On the eve of the reopening, the official, Alfonsina Russo, quoted a first-century Roman poet as saying that the vast palace seemed “infinite” and that “its grandeur was just like the grandeur of the sky.”
Although the domus, or residence, takes its name from Tiberius, who ruled the empire after the death of Augustus, archaeological studies indicate that the foundations of the palace date back to the time of Nero, shortly after the fire of 64 AD which devastated much part of the city.
After the fall of the Roman Empire, the residence suffered centuries of abandonment, until, in 1500, the noble Farnese family developed an extensive garden around the ruins.
Thanks to the reopening of the palace to the public, visitors today can get a more precise idea of the route that the ancient emperors and their courts took on their way to the domus.
Hundreds of artifacts are on display
The English word “palatial” is inspired by the sumptuous imperial residence on top of the Palatine, one of the oldest The one in Rome seven hills.
The domus, built on the north-west side of the hill, is considered the first true imperial palace. The complex included, in addition to the emperor’s residence, gardens, places of worship, accommodation for the praetorian guard who protected the sovereign and a service area for workers that overlooked the Roman Forum.
The excavation and restoration work, also conducted during the coronavirus pandemic when tourism was at a minimum for months, helped archaeologists reconstruct what Russo calls centuries of history in a place that “has somehow been forgotten”.
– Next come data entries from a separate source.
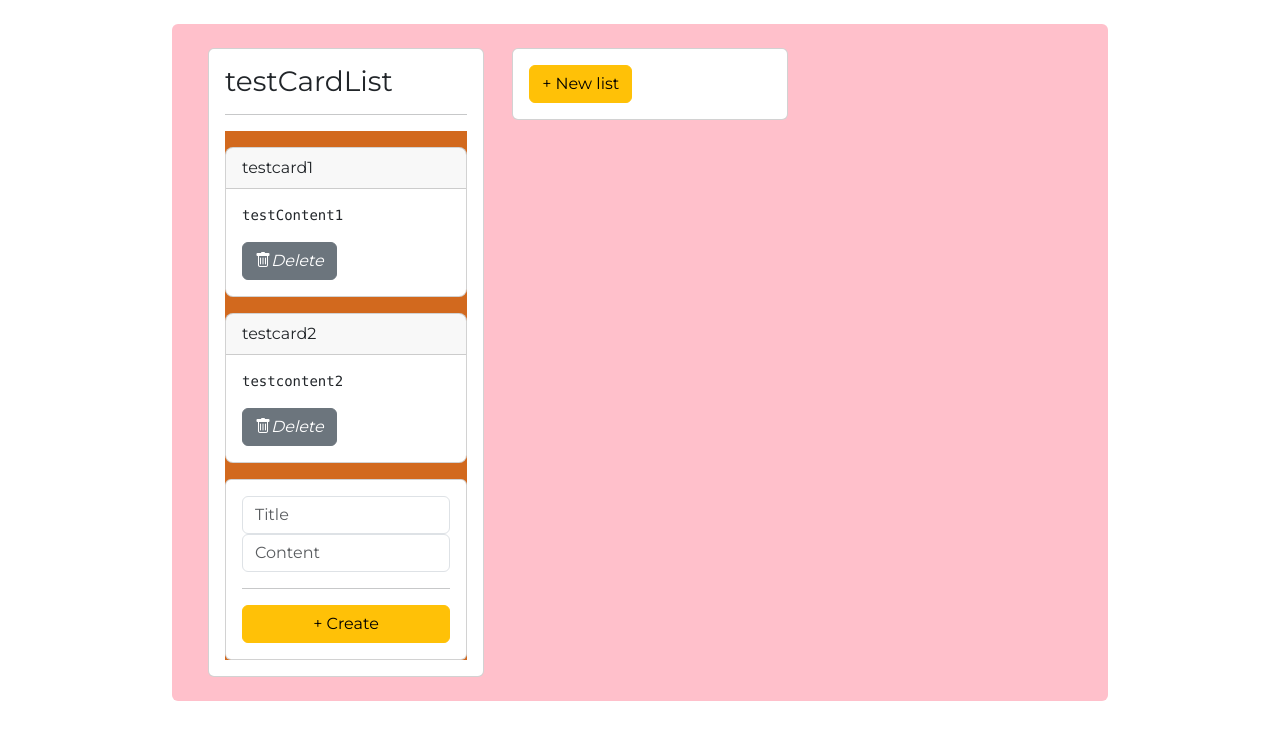
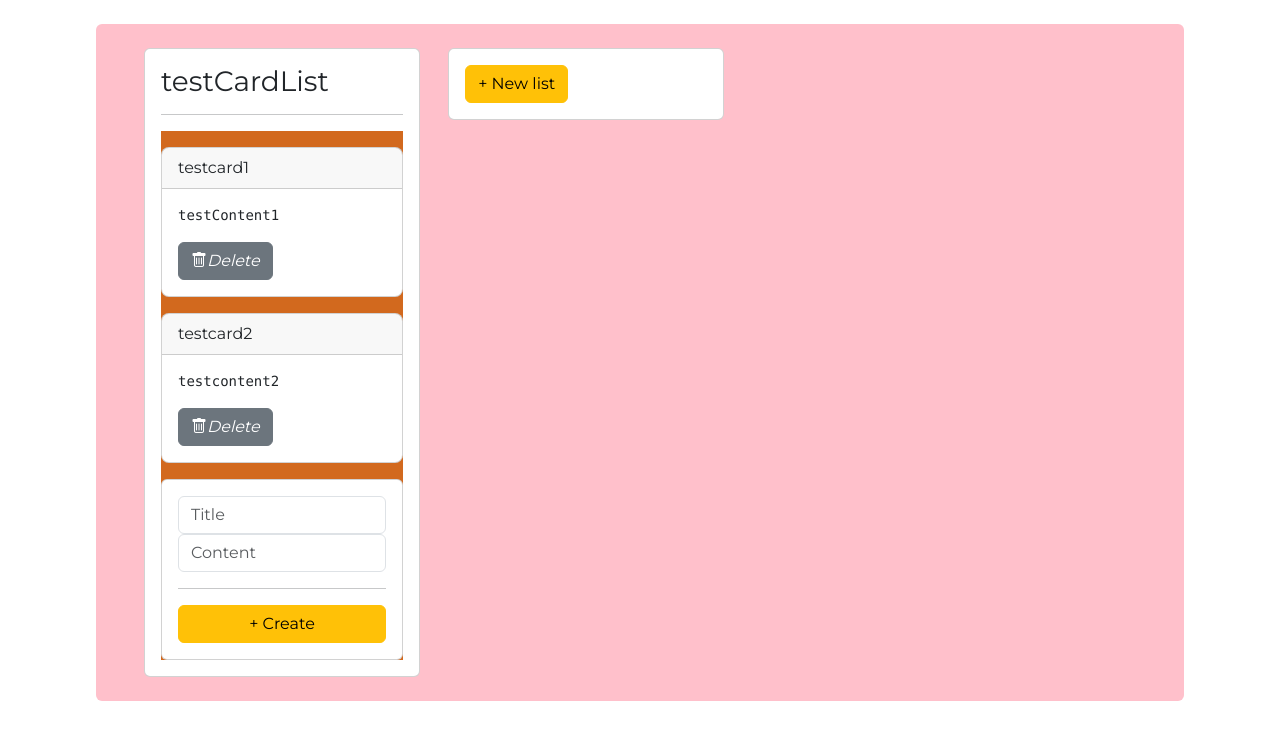
Before and after one commit to fl4methr0wer/tomtit, a Flask app: page / in a window 1280 px wide. Shown: the part 59-800 px from the top of the page. Run offline with Flask 3, Linux system fonts and the light colour scheme; some libraries are stand-ins or nearby versions; some web fonts are replaced.

Commit message:
fixed margins and padding

```diff
--- a/blueprints/cards.py
+++ b/blueprints/cards.py
@@ -45,7 +45,6 @@ def create_card_list():
                            card_list = LISTS[list_id],
                            title=request.form.get("list-name"),
                            hx_put_url=url_for("cards.reorder_cards"))
-#=====================#
 @blueprint.route("/card-creation-form", methods=["GET"])
 def get_card_creation_form():
     if "HX-Request" not in request.headers:
--- a/templates/htmx/cards/board.html
+++ b/templates/htmx/cards/board.html
@@ -17,7 +17,7 @@
 </style>
 
 <div class="container" id="board">
-    <div class="row">
+    <div class="row m-4">
         {% for card_list in card_lists %}
             {% include "htmx/cards/new_card_list_column.html" %}
         {% endfor %}
--- a/templates/index.html
+++ b/templates/index.html
@@ -3,10 +3,10 @@
 {% include 'partials/head.html' %}
 <body>
 {% include 'partials/navbar.html'%}
-<div class="container mt-4" style="width: 75%" id="main_container">
+<div class="container mt-4 p-0" style="width: 85%" id="main_container">
 
-    <div class="container mt-4 mb-4 p-4 rounded"
-         style="background-color: pink"
+    <div class="container mt-4 mb-4 p-0 rounded"
+         style="background-color: pink;"
     >
         <div hx-get="/lists/board"
              hx-target="closest .container"
```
On display for those visiting the reopened domus is a selection of hundreds of discovered artefacts, including metal and glass objects.
Statues, other decorations and ancient coins were also found.